▶ [How to complete this task]: Search the records for lines that contain the word "apply". Copy them all.

*** Opening of Source data ***

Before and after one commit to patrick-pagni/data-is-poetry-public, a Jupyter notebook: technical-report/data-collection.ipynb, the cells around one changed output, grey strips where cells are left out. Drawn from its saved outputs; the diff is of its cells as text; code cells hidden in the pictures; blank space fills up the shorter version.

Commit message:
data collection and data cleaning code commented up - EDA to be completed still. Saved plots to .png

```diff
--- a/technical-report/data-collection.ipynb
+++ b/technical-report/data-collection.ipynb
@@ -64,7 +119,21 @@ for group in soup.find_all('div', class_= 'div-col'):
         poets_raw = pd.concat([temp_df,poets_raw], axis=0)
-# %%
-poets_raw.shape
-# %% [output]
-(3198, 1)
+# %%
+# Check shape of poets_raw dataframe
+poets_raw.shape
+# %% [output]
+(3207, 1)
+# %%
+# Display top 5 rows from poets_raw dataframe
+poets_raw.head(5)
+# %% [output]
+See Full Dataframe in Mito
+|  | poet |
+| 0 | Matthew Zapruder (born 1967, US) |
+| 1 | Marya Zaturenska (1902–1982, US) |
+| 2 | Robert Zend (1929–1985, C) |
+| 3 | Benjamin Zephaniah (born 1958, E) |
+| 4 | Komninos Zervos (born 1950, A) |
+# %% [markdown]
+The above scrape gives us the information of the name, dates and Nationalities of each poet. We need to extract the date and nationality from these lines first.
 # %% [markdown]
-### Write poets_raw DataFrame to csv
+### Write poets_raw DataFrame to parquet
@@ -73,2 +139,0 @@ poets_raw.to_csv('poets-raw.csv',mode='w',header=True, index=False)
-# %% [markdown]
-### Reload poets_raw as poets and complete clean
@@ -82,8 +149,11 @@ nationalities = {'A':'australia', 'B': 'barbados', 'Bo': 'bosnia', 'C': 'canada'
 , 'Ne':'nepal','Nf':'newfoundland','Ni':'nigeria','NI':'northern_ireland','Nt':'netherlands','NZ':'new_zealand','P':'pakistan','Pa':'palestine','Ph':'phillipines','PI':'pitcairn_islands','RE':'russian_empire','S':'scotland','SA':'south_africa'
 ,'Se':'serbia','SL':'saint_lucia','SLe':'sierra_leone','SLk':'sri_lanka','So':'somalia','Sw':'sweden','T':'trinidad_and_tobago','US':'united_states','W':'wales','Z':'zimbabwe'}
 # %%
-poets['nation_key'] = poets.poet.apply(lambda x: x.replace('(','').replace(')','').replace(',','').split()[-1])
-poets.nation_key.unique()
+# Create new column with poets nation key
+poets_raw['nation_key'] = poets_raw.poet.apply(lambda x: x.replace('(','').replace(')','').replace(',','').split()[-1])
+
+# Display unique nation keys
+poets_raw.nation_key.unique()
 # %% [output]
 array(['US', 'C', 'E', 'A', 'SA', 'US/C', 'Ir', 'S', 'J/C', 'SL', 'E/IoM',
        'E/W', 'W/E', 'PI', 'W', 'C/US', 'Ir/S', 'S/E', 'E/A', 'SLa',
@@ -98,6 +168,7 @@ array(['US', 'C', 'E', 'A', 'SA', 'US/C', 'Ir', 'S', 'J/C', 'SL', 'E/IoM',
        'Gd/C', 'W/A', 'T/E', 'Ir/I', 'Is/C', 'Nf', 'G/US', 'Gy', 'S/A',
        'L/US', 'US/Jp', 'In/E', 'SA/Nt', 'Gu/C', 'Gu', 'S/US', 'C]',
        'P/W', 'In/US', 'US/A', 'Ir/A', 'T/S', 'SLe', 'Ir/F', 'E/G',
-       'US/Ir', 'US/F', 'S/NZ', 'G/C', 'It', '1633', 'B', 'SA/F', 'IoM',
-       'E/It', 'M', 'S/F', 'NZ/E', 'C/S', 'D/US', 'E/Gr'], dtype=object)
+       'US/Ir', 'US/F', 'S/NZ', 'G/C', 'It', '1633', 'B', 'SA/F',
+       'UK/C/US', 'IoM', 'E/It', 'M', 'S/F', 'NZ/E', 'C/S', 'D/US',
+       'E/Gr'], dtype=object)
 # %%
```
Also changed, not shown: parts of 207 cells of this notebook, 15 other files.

*** Close of Source data ***

▶ [Output of the exercise]:
-poets['nation_key'] = poets.poet.apply(lambda x: x.replace('(','').replace(')','').replace(',','').split()[-1])
+poets_raw['nation_key'] = poets_raw.poet.apply(lambda x: x.replace('(','').replace(')','').replace(',','').split()[-1])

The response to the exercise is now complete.